The perils of being “too quick to click”…
We have all gotten them – those familiar looking emails from banks, facebook, twitter, that all turn out to be less than genuine. The tactics that they use are things designed to make you act quickly : someone has compromised your account, someone made a withdraw, YOU have cancelled your facebook account. These outrageous claims are designed to make you want to correct the problem IMMEDIATELY. That is exactly what these ne’er-do-wells are seeking to do, get you to CLICK HERE before you think.
I am an advocate of knowledge. To quote a movie icon, “knowledge is good”. Unfortunately, the evil people of this world watched another movie quoting that “greed is good”. Knowledge will win in this arena.
When I showed an email to someone this morning, she made the comment “If these criminals ever get to the place where their English is good, then how will people know they are being scammed?”

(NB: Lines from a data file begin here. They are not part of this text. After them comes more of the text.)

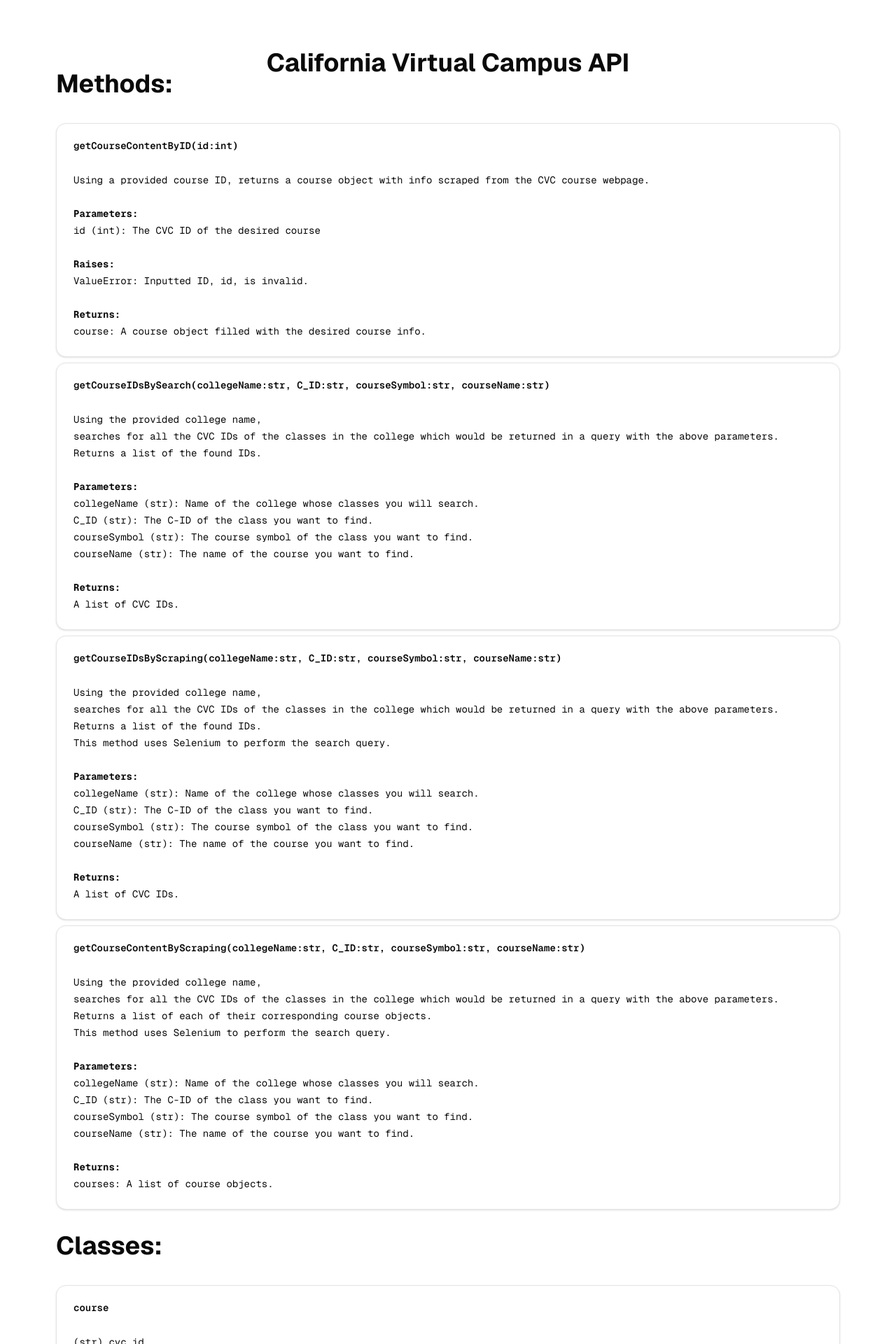
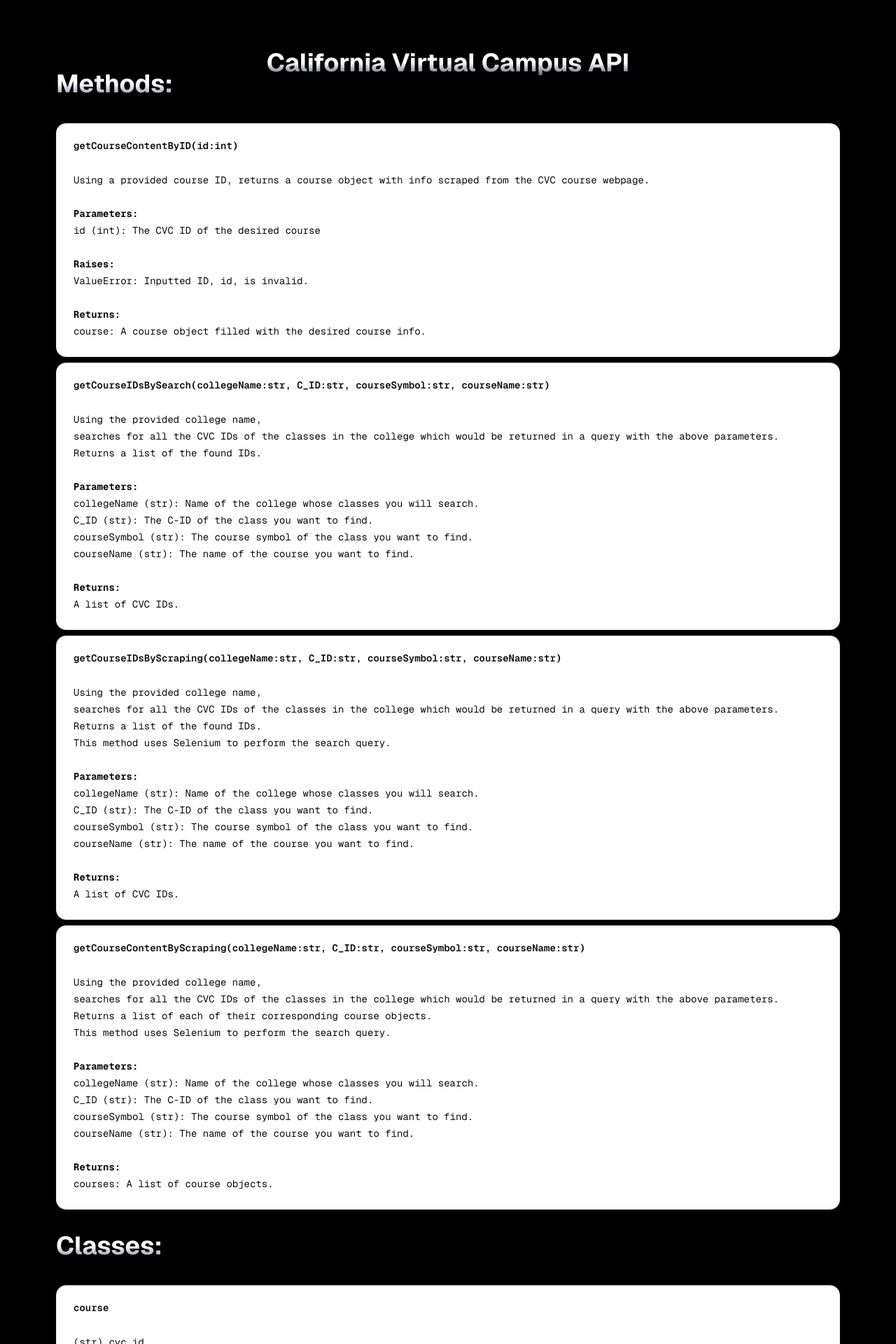
Before and after one commit to cvc-api/cvc-api.github.io, a Next.js app in the folder cvc-api/: page /docs in a window 1280 px wide. Shown: the top 1920 px of the page at 70% size. Built offline with nearby package versions, Linux system fonts and the light colour scheme; no server answers.

Commit message:
Changed theme

```diff
--- a/cvc-api/src/app/docs/page.tsx
+++ b/cvc-api/src/app/docs/page.tsx
@@ -20,10 +20,10 @@
     return (
         <>
     <div className="grid grid-rows-[20px_1fr_20px] items-center justify-items-center min-h-screen p-8 pb-20 sm:p-20 font-[family-name:var(--font-geist-sans)]">
-    <a href={Env.APP_URL} className="mb-4 sm:mb-0"><span ><strong className="text-md md:text-4xl ">California Virtual Campus API</strong></span></a>
+    <a href={Env.APP_URL} className="mb-4 sm:mb-0"><span ><strong className="text-md md:text-4xl text-transparent bg-clip-text bg-gradient-to-b from-white via-white to-gray-700">California Virtual Campus API</strong></span></a>
       <main className="w-full flex flex-col gap-[32px] row-start-2 items-center sm:items-start">
 
-      <span className="sm:mb-1 mb-2"><strong className="text-md md:text-4xl ">Methods:</strong></span>
+      <span className="sm:mb-1 mb-2"><strong className="text-md md:text-4xl text-transparent bg-clip-text bg-gradient-to-b from-white via-white to-gray-500">Methods:</strong></span>
         <ol className="w-full list-inside list-none text-sm/6 text-center sm:text-left font-[family-name:var(--font-geist-mono)] space-y-2">
           <li>
             <ItemMethod name='getCourseContentByID(id:int)' description={`Using a provided course ID, returns a course object with info scraped from the CVC course webpage.<br><br> <b>Parameters:</b><br> id (int): The CVC ID of the desired course<br><br> <b>Raises:</b><br> ValueError: Inputted ID, id, is invalid.<br><br> <b>Returns:</b><br> course: A course object filled with the desired course info.<br>`}/>
@@ -39,7 +39,7 @@
           </li>
         </ol>
 
-      <span className="sm:mb-1 mb-2"><strong className="text-md md:text-4xl ">Classes:</strong></span>
+      <span className="sm:mb-1 mb-2"><strong className="text-md md:text-4xl text-transparent bg-clip-text bg-gradient-to-b from-white via-white to-gray-500">Classes:</strong></span>
         <ol className="w-full list-inside list-none text-sm/6 text-center sm:text-left font-[family-name:var(--font-geist-mono)] space-y-2">
           <li>
             <ItemMethod name='course' description={`
--- a/cvc-api/src/app/globals.css
+++ b/cvc-api/src/app/globals.css
@@ -50,7 +50,8 @@
 
 :root {
   --radius: 0.625rem;
-  --background: oklch(1 0 0);
+  --background: oklch(0 0 1);
+  /* --background: #004b96, linear-gradient(90deg, rgba(0, 75, 150, 1) 0%, rgba(0, 0, 0, 1) 100%); */
   --foreground: oklch(0.145 0 0);
   --card: oklch(1 0 0);
   --card-foreground: oklch(0.145 0 0);
--- a/cvc-api/src/app/page.tsx
+++ b/cvc-api/src/app/page.tsx
@@ -8,15 +8,15 @@
 export default function Home() {
   return (
     <div className="font-[family-name:var(--font-geist-sans)] ml-0.5 mr-0.5">
-      <main className="flex flex-col justify-center items-center text-center min-h-screen">
-        <span className="sm:mb-2 md:mb-10"><strong className="text-md md:text-4xl ">California Virtual Campus API</strong></span>
+      <main className="flex flex-col justify-center items-center text-center min-h-screen ">
+        <span className="sm:mb-2 md:mb-10 text-transparent bg-clip-text bg-gradient-to-b from-white via-white to-gray-500"><strong className="text-md md:text-4xl ">California Virtual Campus API</strong></span>
         <span>
-          <strong className="md:text-8xl text-xl">
+          <strong className="md:text-6xl text-xl ">
           <WrittenComponent/>
           </strong>
           </span>
-        <div className="mb-2 tracking-[-.01em] space-x-5 ">
-            <div>
+        <div className="mb-2 tracking-[-.01em] space-x-2">
+            <div className="text-transparent bg-clip-text bg-gradient-to-b from-white via-white to-gray-500">
             Get started with:
             </div>
             <CodeBlock />
@@ -32,7 +32,7 @@
           target="_blank"
           rel="noopener noreferrer"
         >
-          <RainbowButton className="rounded-full inline-block hover:bg-[#383838] h-12">
+          <RainbowButton className="rounded-full inline-block h-12">
                 {/* <LuFileSearch className="w-6 h-6"/> */}
                 Explore the Docs
             </RainbowButton>
@@ -53,7 +53,7 @@
             target="_blank"
             rel="noopener noreferrer"
           >
-            <LuGithub className="w-6 h-6" />
+            <LuGithub className="w-6 h-6 " />
             GitHub
           </a>
         </div>
--- a/cvc-api/src/components/ui/CodeBlock.tsx
+++ b/cvc-api/src/components/ui/CodeBlock.tsx
@@ -19,7 +19,7 @@
             </code>
             <TooltipProvider>
               <Tooltip>
-                <TooltipTrigger><LuCopy className="inline align-middle hover:text-gray-500 dark:hover:text-gray-300" onClick={copied}/></TooltipTrigger>
+                <TooltipTrigger><LuCopy className="inline align-middle hover:text-gray-500 text-gray-300" onClick={copied}/></TooltipTrigger>
                 <TooltipContent>
                   <p>Copy to Clipboard</p>
                 </TooltipContent>
--- a/cvc-api/src/components/ui/WrittenComponent.tsx
+++ b/cvc-api/src/components/ui/WrittenComponent.tsx
@@ -10,7 +10,7 @@
     //     clearTimeout(timer)
     // }
     return(
-        <div className="mb-4 md:mb-24">
+        <div className="mb-4 md:mb-24 text-transparent bg-clip-text bg-gradient-to-b from-white via-white to-gray-600">
             Supercharge your course hunt with real-time data.
         </div>
         // <div className='h-64'>
```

It is a good question. There are still some good indicators that will tell you, and there are some FINE rules that you should employ. They may seem like common sense, but to be honest, good sense is not common – it only seems that way if you are sensible in the arena being analyzed. You would not want to rely on my common sense in a brain surgery scenario.
- NEVER respond to an email from your bank. Call them. Do NOT use the provided phone number in the email. It is on the back of your credit card, AND information (411) has the branch number.
- ALWAYS look at the FROM and TO addresses. It if is from firstname.lastname@example.org, then it should be avoided. The good ones will try email@example.com ß this is NOT an address at facebook. ALWAYS read the address from right to left. The last two items are the domain it came from. In this instance – EURO.NET – they can put anything that they want to add to the left of the domain. So just because it has the word facebook in it, that means nothing.
- Look at the TO address. Is it yours ?? If it isn’t, discard it.
- Check the grammar – many of these emails are poorly written. You may not have gotten an A in English, but these are pretty hard to miss. “You account have be disabled” is not something you would expect from your vendor. If they really write this way, move your money.
- IF there is a link in a suspicious email, don’t use it. It takes only a minute to look up the correct address of the institution in question.
- And finally, if you WERE really related to a Royal Family in Africa, you would have heard about it by now … don’t fall victim to bank transfers and the promise of instant wealth.
So there you have it, a small dose of “common sense”… don’t feel bad if you didn’t know it before, instead be happy that you do now !!